Well, the entries immediately started flooding in, despite the fact that I had stressed that there was no prize other than our continuing freedoms. The following morning a reader got in touch and kindly offered a £1,000 prize. So we are away! The flood has become a deluge. Poems are pouring in from around the world (including Erdogan’s own country). Some debated the size of his manhood, others mulled on his sexual practices, others suggested (as Böhmermann had done) that his relations with the animal kingdom are not so innocent as they might seem. Although the competition is open to all, I would favour a German or Turkish entrant. Entries should be sent to firstname.lastname@example.org, under the heading ‘The President Erdogan Offensive Poetry Competition’. I have set a deadline of 23 June, as we may not be allowed to announce the winner after that date.
I can already draw some conclusions. One is that although people’s minds are gratifyingly filthy, their technical abilities often lag far behind. Too many people today fail to understand poetic scansion. Others struggle to realise that a rhyme should never seem forced. Some even put in words that do not really exist. One commonplace effort seeks to rhyme the Turkish capital of Ankara with a word which, though unarguably helpful in the context, is not quite in the dictionary.
But the prize is already attracting great talent. So it should, for it is perhaps per line now the highest-paid poetry prize anywhere in the world. Indeed, if the winner has taken my advice and written a limerick it will probably make him or her (at £200 a line) the world’s best-paid poet. It is far better pay than the Laureateship (which I hope will persuade Carol Ann Duffy to enter).
At the time of writing, our competition has been discussed in the world’s greatest media outlets, from the USA to India. And of course it has been noticed in Turkey.
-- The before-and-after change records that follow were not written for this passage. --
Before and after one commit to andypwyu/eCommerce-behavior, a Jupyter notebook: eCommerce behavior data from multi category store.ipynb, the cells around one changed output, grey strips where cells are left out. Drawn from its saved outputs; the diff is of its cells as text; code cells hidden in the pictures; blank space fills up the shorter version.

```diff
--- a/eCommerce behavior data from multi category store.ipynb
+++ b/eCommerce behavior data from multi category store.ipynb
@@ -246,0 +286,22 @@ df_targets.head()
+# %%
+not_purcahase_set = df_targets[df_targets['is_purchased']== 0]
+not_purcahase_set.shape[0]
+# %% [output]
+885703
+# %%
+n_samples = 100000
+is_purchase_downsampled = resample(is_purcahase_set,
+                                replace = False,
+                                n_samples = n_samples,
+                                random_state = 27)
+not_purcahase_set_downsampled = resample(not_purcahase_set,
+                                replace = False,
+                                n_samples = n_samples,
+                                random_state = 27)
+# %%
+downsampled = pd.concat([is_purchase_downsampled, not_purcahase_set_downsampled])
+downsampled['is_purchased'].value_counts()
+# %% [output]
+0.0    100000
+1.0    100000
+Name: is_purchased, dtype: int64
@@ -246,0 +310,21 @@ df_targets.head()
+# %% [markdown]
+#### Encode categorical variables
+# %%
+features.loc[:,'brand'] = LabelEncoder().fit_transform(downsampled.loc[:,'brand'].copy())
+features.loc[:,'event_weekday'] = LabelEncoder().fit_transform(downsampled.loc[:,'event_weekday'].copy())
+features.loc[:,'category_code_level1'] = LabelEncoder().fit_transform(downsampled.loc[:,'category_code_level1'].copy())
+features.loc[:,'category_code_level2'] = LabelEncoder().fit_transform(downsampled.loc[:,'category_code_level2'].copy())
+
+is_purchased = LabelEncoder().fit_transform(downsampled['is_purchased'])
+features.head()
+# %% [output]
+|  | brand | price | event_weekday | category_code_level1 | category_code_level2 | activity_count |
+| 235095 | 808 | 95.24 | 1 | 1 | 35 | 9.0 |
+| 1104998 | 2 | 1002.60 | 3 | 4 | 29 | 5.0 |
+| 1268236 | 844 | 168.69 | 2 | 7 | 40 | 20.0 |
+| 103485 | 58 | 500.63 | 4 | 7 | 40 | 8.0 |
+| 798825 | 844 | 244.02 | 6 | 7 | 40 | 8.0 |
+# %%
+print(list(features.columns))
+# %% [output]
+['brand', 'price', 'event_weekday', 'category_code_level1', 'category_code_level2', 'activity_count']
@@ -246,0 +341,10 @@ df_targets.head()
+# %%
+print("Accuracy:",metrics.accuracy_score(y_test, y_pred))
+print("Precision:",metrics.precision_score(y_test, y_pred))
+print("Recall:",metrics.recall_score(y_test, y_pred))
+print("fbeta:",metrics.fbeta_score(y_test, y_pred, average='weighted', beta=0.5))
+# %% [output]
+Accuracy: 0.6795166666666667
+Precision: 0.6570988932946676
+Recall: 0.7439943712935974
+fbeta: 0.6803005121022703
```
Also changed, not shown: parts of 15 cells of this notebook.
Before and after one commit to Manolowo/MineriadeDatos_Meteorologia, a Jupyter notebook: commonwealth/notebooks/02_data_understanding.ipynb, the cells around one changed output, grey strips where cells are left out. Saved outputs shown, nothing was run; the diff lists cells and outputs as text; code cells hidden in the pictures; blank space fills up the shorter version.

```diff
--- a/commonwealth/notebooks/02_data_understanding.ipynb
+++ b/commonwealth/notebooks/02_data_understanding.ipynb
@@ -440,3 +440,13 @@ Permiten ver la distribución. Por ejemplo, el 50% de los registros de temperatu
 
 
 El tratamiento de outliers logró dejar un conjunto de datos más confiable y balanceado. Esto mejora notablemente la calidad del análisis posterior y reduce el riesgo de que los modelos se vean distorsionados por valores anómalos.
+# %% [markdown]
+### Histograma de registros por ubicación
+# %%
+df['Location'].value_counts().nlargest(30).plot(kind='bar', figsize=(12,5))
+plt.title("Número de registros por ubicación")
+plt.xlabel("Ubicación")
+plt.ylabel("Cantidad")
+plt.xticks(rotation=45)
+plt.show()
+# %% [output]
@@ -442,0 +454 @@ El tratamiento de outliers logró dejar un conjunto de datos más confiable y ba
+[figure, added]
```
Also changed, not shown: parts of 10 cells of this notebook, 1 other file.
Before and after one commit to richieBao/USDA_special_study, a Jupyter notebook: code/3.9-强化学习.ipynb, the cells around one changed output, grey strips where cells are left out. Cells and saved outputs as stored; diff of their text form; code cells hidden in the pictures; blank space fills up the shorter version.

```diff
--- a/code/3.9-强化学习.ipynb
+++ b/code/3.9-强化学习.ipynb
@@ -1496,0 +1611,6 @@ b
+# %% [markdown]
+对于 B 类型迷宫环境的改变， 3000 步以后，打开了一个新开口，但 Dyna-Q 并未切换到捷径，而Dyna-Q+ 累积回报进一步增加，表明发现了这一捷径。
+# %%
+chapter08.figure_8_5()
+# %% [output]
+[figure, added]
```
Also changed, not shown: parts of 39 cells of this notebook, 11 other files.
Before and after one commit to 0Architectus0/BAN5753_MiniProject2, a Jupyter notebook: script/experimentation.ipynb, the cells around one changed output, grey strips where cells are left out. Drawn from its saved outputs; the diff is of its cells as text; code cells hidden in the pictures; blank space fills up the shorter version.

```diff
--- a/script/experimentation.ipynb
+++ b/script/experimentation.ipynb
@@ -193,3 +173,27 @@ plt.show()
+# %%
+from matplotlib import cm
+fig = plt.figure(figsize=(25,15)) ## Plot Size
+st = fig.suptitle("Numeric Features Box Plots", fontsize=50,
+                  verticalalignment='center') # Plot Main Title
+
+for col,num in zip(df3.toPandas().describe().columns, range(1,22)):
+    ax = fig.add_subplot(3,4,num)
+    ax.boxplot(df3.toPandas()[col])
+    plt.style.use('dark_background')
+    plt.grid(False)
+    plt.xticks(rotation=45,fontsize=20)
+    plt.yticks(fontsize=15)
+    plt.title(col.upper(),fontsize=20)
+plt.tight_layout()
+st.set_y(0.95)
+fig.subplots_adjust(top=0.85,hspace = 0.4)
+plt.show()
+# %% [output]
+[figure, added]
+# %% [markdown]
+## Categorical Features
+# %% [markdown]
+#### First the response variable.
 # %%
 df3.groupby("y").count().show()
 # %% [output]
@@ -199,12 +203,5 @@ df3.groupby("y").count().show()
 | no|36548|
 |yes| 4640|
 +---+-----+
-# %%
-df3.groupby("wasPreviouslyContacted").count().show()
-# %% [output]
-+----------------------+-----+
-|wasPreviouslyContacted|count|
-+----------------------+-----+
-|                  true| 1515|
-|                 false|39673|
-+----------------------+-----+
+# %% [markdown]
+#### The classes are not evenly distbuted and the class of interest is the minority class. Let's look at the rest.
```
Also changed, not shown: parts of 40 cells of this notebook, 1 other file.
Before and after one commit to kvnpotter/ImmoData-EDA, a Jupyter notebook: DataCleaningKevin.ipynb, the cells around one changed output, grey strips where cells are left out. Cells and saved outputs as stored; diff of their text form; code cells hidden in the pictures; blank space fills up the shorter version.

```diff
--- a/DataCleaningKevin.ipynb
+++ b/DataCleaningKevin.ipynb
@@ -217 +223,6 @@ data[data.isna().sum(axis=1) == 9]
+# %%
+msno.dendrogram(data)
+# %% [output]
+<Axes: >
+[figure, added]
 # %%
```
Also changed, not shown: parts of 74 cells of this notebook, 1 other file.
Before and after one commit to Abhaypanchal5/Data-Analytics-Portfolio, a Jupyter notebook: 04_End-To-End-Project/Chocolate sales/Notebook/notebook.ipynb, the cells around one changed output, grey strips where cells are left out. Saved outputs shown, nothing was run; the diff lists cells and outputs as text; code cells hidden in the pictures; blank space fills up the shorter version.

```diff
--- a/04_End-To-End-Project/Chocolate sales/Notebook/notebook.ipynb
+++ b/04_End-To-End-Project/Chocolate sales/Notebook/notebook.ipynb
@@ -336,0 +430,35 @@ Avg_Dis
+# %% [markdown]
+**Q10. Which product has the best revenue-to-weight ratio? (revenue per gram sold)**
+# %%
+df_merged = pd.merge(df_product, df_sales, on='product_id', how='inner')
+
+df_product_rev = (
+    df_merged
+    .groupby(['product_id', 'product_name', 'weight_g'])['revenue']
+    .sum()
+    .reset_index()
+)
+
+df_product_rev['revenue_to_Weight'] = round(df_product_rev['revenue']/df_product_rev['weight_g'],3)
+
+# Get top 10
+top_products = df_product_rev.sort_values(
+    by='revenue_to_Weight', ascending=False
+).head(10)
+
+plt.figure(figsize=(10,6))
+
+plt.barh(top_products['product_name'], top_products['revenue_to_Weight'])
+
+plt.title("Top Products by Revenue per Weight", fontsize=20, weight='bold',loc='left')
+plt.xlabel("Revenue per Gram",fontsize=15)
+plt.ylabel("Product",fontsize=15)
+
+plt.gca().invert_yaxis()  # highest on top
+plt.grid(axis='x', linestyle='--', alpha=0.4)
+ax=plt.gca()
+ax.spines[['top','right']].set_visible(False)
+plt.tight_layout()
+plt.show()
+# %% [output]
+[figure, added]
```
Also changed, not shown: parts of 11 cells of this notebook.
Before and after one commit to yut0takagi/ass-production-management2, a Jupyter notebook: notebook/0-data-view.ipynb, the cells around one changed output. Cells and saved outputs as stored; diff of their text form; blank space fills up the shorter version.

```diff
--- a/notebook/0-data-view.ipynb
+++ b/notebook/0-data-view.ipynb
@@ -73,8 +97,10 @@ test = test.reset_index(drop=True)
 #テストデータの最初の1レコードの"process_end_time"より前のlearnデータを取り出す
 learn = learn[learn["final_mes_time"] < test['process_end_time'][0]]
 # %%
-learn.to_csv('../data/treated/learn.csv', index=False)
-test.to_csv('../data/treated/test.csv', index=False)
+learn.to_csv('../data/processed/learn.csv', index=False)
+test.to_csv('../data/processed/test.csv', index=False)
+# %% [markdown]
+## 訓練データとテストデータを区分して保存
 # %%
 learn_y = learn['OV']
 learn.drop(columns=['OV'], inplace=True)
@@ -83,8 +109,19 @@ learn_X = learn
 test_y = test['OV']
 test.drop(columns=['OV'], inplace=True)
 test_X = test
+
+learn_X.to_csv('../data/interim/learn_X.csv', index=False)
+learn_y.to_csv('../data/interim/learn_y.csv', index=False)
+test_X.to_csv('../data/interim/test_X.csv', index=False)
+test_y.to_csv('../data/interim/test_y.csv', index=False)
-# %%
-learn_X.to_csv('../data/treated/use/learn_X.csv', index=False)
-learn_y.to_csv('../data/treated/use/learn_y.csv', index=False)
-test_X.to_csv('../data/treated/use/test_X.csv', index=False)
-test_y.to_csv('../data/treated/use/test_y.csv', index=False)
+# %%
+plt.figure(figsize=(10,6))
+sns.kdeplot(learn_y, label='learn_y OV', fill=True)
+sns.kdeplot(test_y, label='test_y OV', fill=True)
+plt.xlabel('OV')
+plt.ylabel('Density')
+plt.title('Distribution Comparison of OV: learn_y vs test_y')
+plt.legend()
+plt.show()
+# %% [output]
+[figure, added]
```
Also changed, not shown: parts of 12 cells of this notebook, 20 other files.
A satisfyingly large number of journalists have reflected that what can get you imprisoned in Germany may now earn you £1,000 from a British magazine. It is a happy stand against an unhappy trend. But it has already grown too big for me. And although I am tempted, vizier-like, to declare myself the winner and snaffle the cash, in the days ahead I am going to have to put together the prize jury. Is there any panel that could be more fun to sit on?